§ **TASK MATERIAL**
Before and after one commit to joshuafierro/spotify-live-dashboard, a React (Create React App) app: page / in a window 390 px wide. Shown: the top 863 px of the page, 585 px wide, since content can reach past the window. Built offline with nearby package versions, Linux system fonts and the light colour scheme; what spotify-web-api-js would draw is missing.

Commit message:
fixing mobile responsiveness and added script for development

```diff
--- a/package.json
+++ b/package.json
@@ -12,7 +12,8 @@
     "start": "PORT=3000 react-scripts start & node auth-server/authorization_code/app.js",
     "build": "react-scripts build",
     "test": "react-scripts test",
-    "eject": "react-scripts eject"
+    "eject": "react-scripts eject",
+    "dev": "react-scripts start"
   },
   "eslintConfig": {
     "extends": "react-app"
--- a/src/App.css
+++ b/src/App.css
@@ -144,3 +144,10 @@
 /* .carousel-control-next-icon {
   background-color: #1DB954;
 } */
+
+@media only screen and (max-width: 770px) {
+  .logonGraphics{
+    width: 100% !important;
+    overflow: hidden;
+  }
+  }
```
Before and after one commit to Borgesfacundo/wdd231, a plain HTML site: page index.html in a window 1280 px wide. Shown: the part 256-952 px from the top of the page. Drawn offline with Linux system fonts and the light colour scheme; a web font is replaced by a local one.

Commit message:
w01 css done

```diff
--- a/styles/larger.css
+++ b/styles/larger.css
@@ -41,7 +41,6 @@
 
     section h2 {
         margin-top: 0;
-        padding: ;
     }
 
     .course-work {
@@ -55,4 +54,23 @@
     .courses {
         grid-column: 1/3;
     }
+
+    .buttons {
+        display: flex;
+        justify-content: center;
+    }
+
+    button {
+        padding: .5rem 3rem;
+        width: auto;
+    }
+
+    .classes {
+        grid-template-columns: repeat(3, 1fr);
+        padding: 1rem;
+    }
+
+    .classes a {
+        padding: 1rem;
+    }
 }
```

§ **TASK ITEM**
Only the number is wanted here. Please work out how many lines of the records contain "padding".

§ **RESULT FOR THIS TASK**
4